▶ _WORK INSTRUCTIONS_
Hunt through the entries for the word "ingredients" and copy each line in which it appears.

[Saved entries]

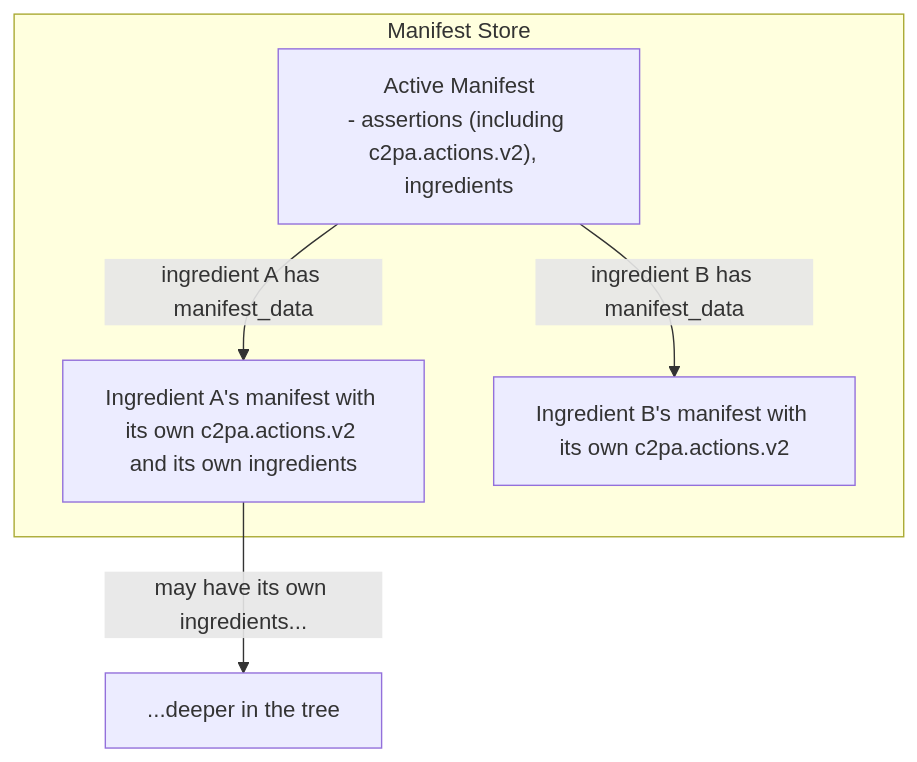
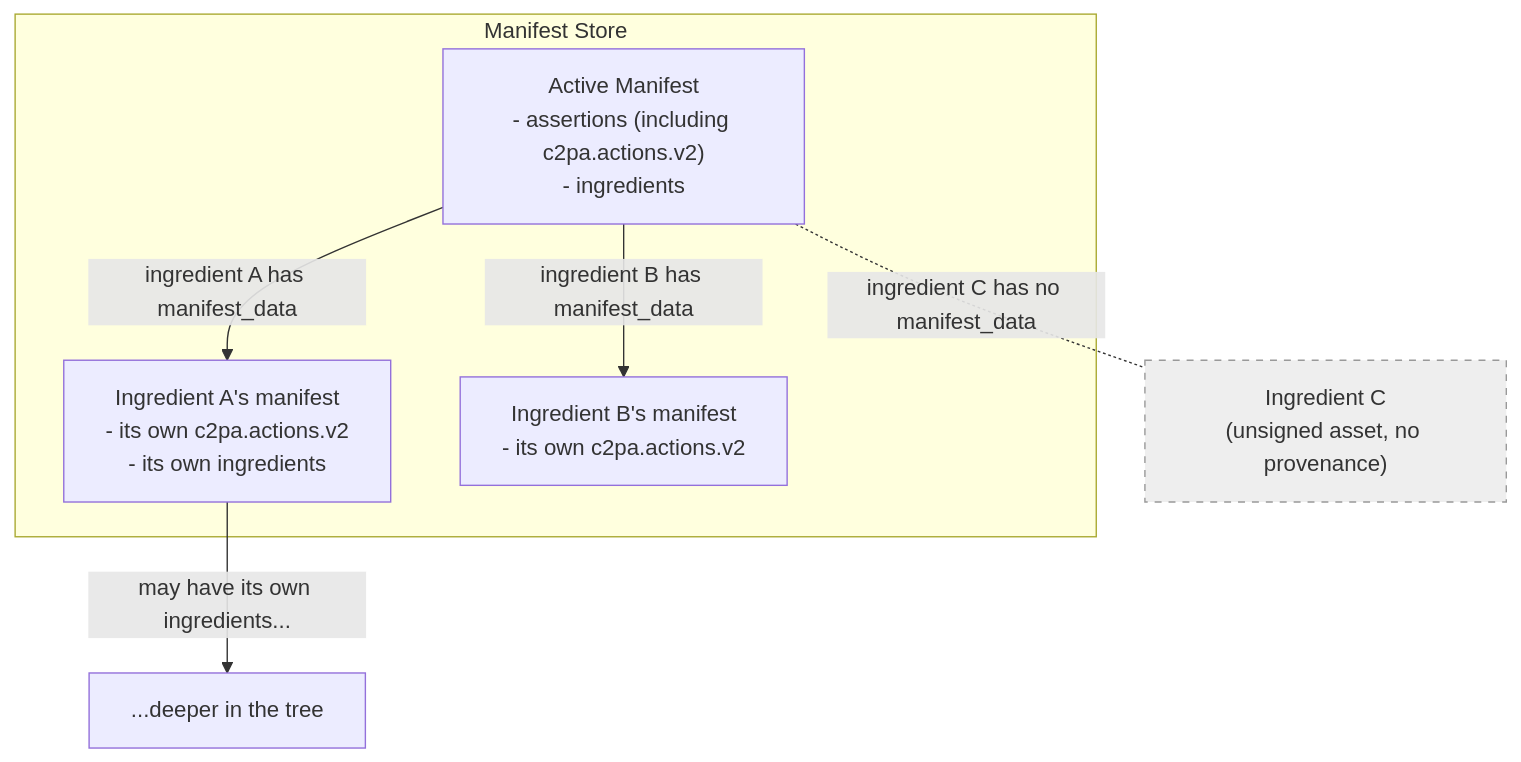
One commit to contentauth/c2pa-c changed the fifth of 9 diagrams in docs/selective-manifests.md. Above: the diagram before and after it, drawn with Mermaid. The commit also changed other lines of this file and 1 other file, not shown here.

````diff
--- a/docs/selective-manifests.md
+++ b/docs/selective-manifests.md
@@ -780,11 +780,14 @@
 ```mermaid
 flowchart TD
     subgraph Store["Manifest Store"]
-        M1["Active Manifest\n- assertions (including c2pa.actions.v2),  ingredients"]
-        M2["Ingredient A's manifest with its own c2pa.actions.v2 and its own ingredients"]
-        M3["Ingredient B's manifest with its own c2pa.actions.v2"]
+        M1["Active Manifest\n- assertions (including c2pa.actions.v2)\n- ingredients"]
+        M2["Ingredient A's manifest\n- its own c2pa.actions.v2\n- its own ingredients"]
+        M3["Ingredient B's manifest\n- its own c2pa.actions.v2"]
     end
     M1 -->|"ingredient A has manifest_data"| M2
     M1 -->|"ingredient B has manifest_data"| M3
+    M1 -.-|"ingredient C has no manifest_data"| M5["Ingredient C\n(unsigned asset, no provenance)"]
     M2 -->|"may have its own ingredients..."| M4["...deeper in the tree"]
+
+    style M5 fill:#eee,stroke:#999,stroke-dasharray: 5 5
 ```
````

▶ _SOLUTION_
-        M1["Active Manifest\n- assertions (including c2pa.actions.v2),  ingredients"]
-        M2["Ingredient A's manifest with its own c2pa.actions.v2 and its own ingredients"]
+        M1["Active Manifest\n- assertions (including c2pa.actions.v2)\n- ingredients"]
+        M2["Ingredient A's manifest\n- its own c2pa.actions.v2\n- its own ingredients"]
     M2 -->|"may have its own ingredients..."| M4["...deeper in the tree"]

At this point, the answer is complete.